Toys • Cat Scratchers • Old Towels • Blankets Shampoo • Collars • Treats • Dog & Cat Food

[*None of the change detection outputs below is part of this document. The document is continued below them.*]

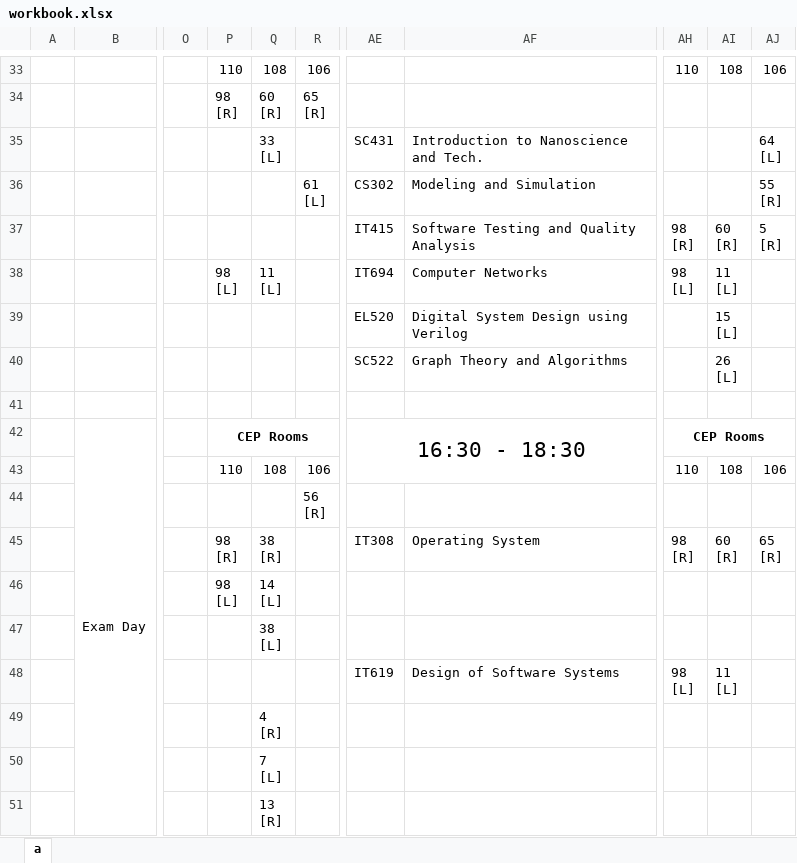
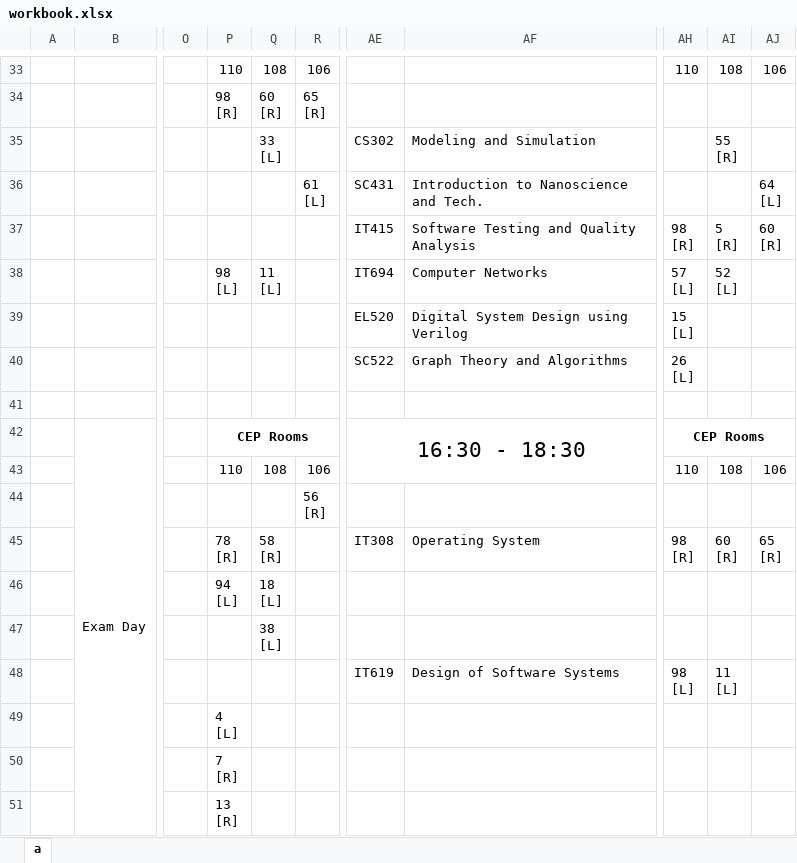
Before and after one commit to abhilashmandaliya/Exam_TimeTable_Scheduler_bySlots_Web_Project, an Excel workbook: workbook.xlsx, sheet a, drawn as a sheet; only a part is shown, gaps mark what is left out; values as stored, in another font and other column widths than the file's, no borders; ↵ is a line break in a cell; the diff names each change by its address in the sheet, - before the commit and + after, or states it on an @@ line.

```diff
--- a/workbook.xlsx (sheet a)
+++ b/workbook.xlsx (sheet a)
-AE35: SC431
+AE35: CS302
-AF35: Introduction to Nanoscience and Tech.
+AF35: Modeling and Simulation
-AI35: (empty)
+AI35: 55 ↵ [R]
-AJ35: 64 ↵ [L]
+AJ35: (empty)
-AE36: CS302
+AE36: SC431
-AF36: Modeling and Simulation
+AF36: Introduction to Nanoscience and Tech.
-AJ36: 55 ↵ [R]
+AJ36: 64 ↵ [L]
-AI37: 60 ↵ [R]
+AI37: 5 ↵ [R]
-AJ37: 5 ↵ [R]
+AJ37: 60 ↵ [R]
-AH38: 98 ↵ [L]
+AH38: 57 ↵ [L]
-AI38: 11 ↵ [L]
+AI38: 52 ↵ [L]
-AH39: (empty)
+AH39: 15 ↵ [L]
-AI39: 15 ↵ [L]
+AI39: (empty)
-AH40: (empty)
+AH40: 26 ↵ [L]
-AI40: 26 ↵ [L]
+AI40: (empty)
-P45: 98 ↵ [R]
+P45: 78 ↵ [R]
-Q45: 38 ↵ [R]
+Q45: 58 ↵ [R]
-P46: 98 ↵ [L]
+P46: 94 ↵ [L]
-Q46: 14 ↵ [L]
+Q46: 18 ↵ [L]
-P49: (empty)
+P49: 4 ↵ [L]
-Q49: 4 ↵ [R]
+Q49: (empty)
-P50: (empty)
+P50: 7 ↵ [R]
-Q50: 7 ↵ [L]
+Q50: (empty)
-P51: (empty)
+P51: 13 ↵ [R]
-Q51: 13 ↵ [R]
+Q51: (empty)
```
Also changed, not shown: 7 other files.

October 08, 2019 edition of the Peninsula Clarion